As Georgia prepares to battle for our rightful access to more water, it seems Tennessee is preparing to defend itself. Apparently, the state’s leaders have even enlisted Andrew Exum, a veteran of the Afghanistan and Iraq wars and native Tennessean who blogs about “small wars and insurgencies” at Abu Muqawama, to design its strategy.
Exum begins by outlining what he believes to be our natural line of attack, and his plan for defending against it:
The first course of action in the face of Georgian aggression is a static defense. The main avenue of approach for any Georgian invasion force would be I-75. About a mile past the state line, the highway splits into I-24 heading west into Chattanooga and I-75 northbound heading toward Knoxville.
There’s a bend in the highway where all northbound cars must slow down as they turn west toward Chattanooga. It’s a natural place to construct an L-shaped ambush. I’d place .50-caliber machine guns on the north side of the split, in the vicinity of the old Eastgate Mall, aimed down I-75. Mortar positions would dig in north of Brainerd Road (or somewhere in the Sir Goony’s Family Fun Center and putt-putt course up the road). I would establish a skirmish line along Ringgold Road, with my main line of defense along I-24 and I-75, and a secondary line of defense along Brainerd Road and Lee Highway.
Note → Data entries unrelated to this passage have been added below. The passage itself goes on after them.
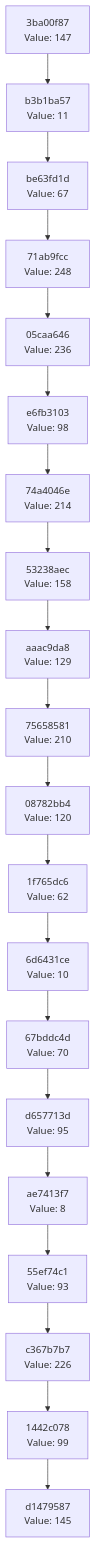
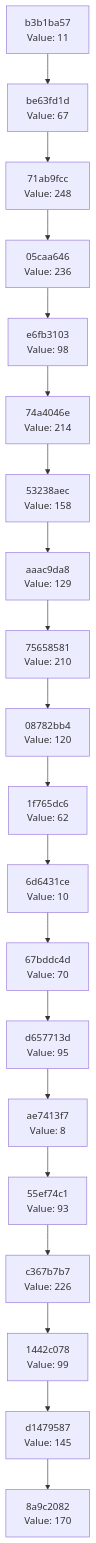
Before and after one commit to Abhisheksinha1506/hash-chain-evolver: the diagram in docs/CHAIN_VISUALIZATION.md, drawn with Mermaid. The commit also changed 3 other files, not shown here.

````diff
--- a/docs/CHAIN_VISUALIZATION.md
+++ b/docs/CHAIN_VISUALIZATION.md
@@ -3,42 +3,42 @@
 ```mermaid
 graph TD
-    C0["d1479587<br/>Value: 145"]
-    C1["1442c078<br/>Value: 99"]
+    C0["8a9c2082<br/>Value: 170"]
+    C1["d1479587<br/>Value: 145"]
     C1 --> C0
-    C2["c367b7b7<br/>Value: 226"]
+    C2["1442c078<br/>Value: 99"]
     C2 --> C1
-    C3["55ef74c1<br/>Value: 93"]
+    C3["c367b7b7<br/>Value: 226"]
     C3 --> C2
-    C4["ae7413f7<br/>Value: 8"]
+    C4["55ef74c1<br/>Value: 93"]
     C4 --> C3
-    C5["d657713d<br/>Value: 95"]
+    C5["ae7413f7<br/>Value: 8"]
     C5 --> C4
-    C6["67bddc4d<br/>Value: 70"]
+    C6["d657713d<br/>Value: 95"]
     C6 --> C5
-    C7["6d6431ce<br/>Value: 10"]
+    C7["67bddc4d<br/>Value: 70"]
     C7 --> C6
-    C8["1f765dc6<br/>Value: 62"]
+    C8["6d6431ce<br/>Value: 10"]
     C8 --> C7
-    C9["08782bb4<br/>Value: 120"]
+    C9["1f765dc6<br/>Value: 62"]
     C9 --> C8
-    C10["75658581<br/>Value: 210"]
+    C10["08782bb4<br/>Value: 120"]
     C10 --> C9
-    C11["aaac9da8<br/>Value: 129"]
+    C11["75658581<br/>Value: 210"]
     C11 --> C10
-    C12["53238aec<br/>Value: 158"]
+    C12["aaac9da8<br/>Value: 129"]
     C12 --> C11
-    C13["74a4046e<br/>Value: 214"]
+    C13["53238aec<br/>Value: 158"]
     C13 --> C12
-    C14["e6fb3103<br/>Value: 98"]
+    C14["74a4046e<br/>Value: 214"]
     C14 --> C13
-    C15["05caa646<br/>Value: 236"]
+    C15["e6fb3103<br/>Value: 98"]
     C15 --> C14
-    C16["71ab9fcc<br/>Value: 248"]
+    C16["05caa646<br/>Value: 236"]
     C16 --> C15
-    C17["be63fd1d<br/>Value: 67"]
+    C17["71ab9fcc<br/>Value: 248"]
     C17 --> C16
-    C18["b3b1ba57<br/>Value: 11"]
+    C18["be63fd1d<br/>Value: 67"]
     C18 --> C17
-    C19["3ba00f87<br/>Value: 147"]
+    C19["b3b1ba57<br/>Value: 11"]
     C19 --> C18
 ```
````
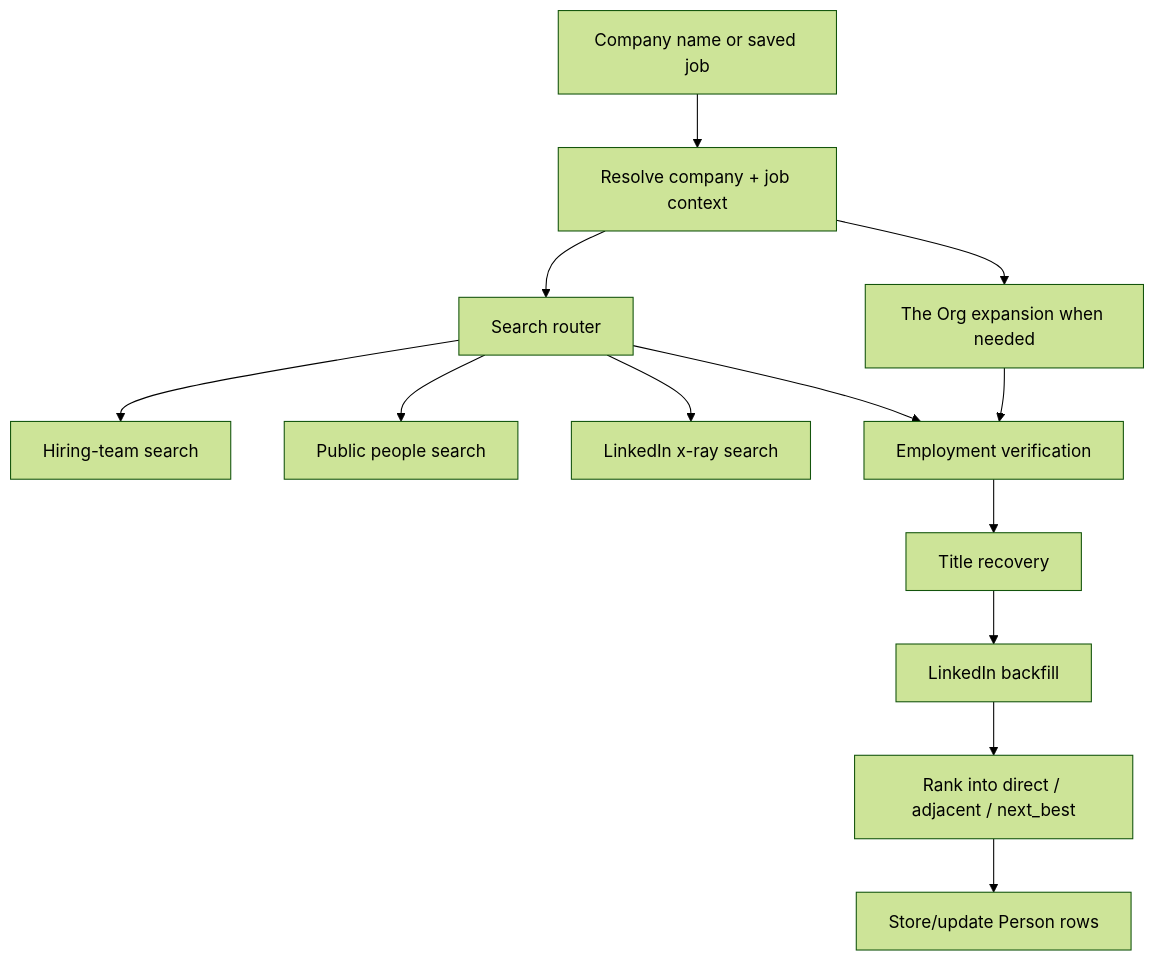
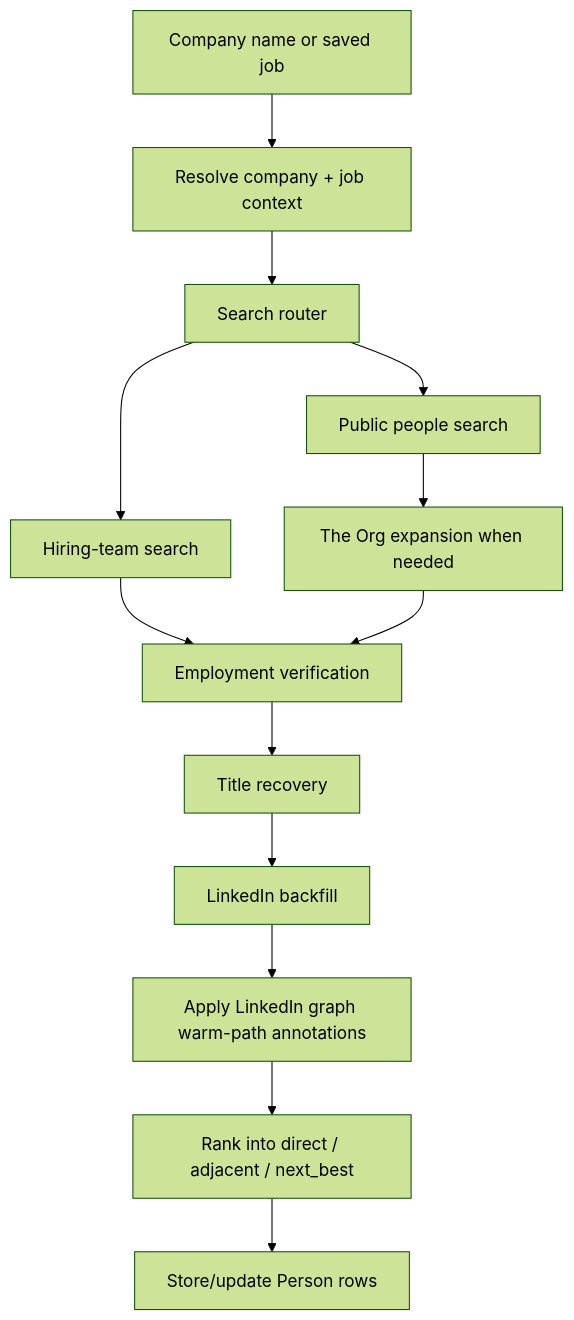
The third of 4 diagrams in architecture.md (mayowa2133/NexusReach), drawn with Mermaid (forest theme) before and after one commit. The commit also changed other lines of this file and 22 other files, not shown here.

````diff
--- a/architecture.md
+++ b/architecture.md
@@ -255,15 +286,15 @@
 ```mermaid
 flowchart TD
     TARGET["Company name or saved job"] --> CONTEXT["Resolve company + job context"]
     CONTEXT --> SEARCH["Search router"]
     SEARCH --> HIRING["Hiring-team search"]
     SEARCH --> PUBLIC["Public people search"]
-    SEARCH --> LINKEDIN["LinkedIn x-ray search"]
-    CONTEXT --> THEORG["The Org expansion when needed"]
-    THEORG --> VERIFY["Employment verification"]
-    SEARCH --> VERIFY
+    PUBLIC --> THEORG["The Org expansion when needed"]
+    HIRING --> VERIFY["Employment verification"]
+    THEORG --> VERIFY
     VERIFY --> TITLE["Title recovery"]
     TITLE --> BACKFILL["LinkedIn backfill"]
-    BACKFILL --> RANK["Rank into direct / adjacent / next_best"]
+    BACKFILL --> GRAPH["Apply LinkedIn graph warm-path annotations"]
+    GRAPH --> RANK["Rank into direct / adjacent / next_best"]
     RANK --> STORE["Store/update Person rows"]
 ```
````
Two problems immediately come to mind, though. Even if Georgia is only able to mobilize half the residents of Atlanta, that’s still a lot of SUVs to stop. We can’t count on all of them to stop at the Cracker Barrel in Dalton and lose interest. That means we’ll soon run low on ammunition and be forced to retreat to Hixson. The other problem is that the University of Tennessee’s performance against the University of Georgia last year — in which Tennessee’s defense tackled like a bunch of Pop Warner 8-year-olds — doesn’t fill one with a lot of confidence about our state’s ability to stop much of anything coming out of Georgia.
Let me stop Exum right there. As any of my fellow Northwest Georgians would attest, there will never — NEVER — be any sort of hostilities between us that threaten the hallowed site of Sir Goony’s. NONE. Too many of us have fond memories of sinking the occasional hole-in-one on the 18th green (winning a free round in the process) and practically learning to drive on its go-kart track to countenance any damage to its perfectly timed windmills.
Alas, with his reference to football, it seems Exum has hinted at our true strategy in a way that suggests he’s wise to our plans. Certainly, any attempt to take and hold Tennessee would begin with the flattening of Neyland Stadium in Knoxville. This would not only divert precious Volunteer State resources north to a place nobody here really wants anyway. It would also provide just the kind of shock and awe needed to bring into submission the East Tennesseans who, as Exum notes, could be rather difficult to govern otherwise:
In his book “War at Every Door: Partisan Politics and Guerrilla Violence in East Tennessee, 1861-1869,” historian Noel Fisher describes the way in which both Confederate and Union occupying armies struggled to comprehend the byzantine politics and grudges of East Tennessee and assert anything like political authority over such a lawless race of mountain people. I can almost pity the young Georgian men and women who would be asked to occupy as violent and confusing a place as southeast Tennessee. Alone at night, fearing yet another guerrilla attack and unsure of who they could trust among such an alien race, they would curse the greed of the Atlanta exurbs and the resource war that had been forced upon them. A prolonged occupation and insurgency stands a greater chance of transforming the internal politics of Georgia than transforming the immutable cultural truths of Tennessee.
The wars of the 9/11 era have demonstrated the perils of fighting heavily armed religious fundamentalists on their own soil. We Tennessee Presbyterians are a little like the Taliban — only certainly better armed and probably less tolerant of the Roman Catholic Church.
Anyone interested in what lies ahead for us in this War of Southern Aggression should read Exum’s entire piece. And take note of its exquisite timing.
– By Kyle Wingfield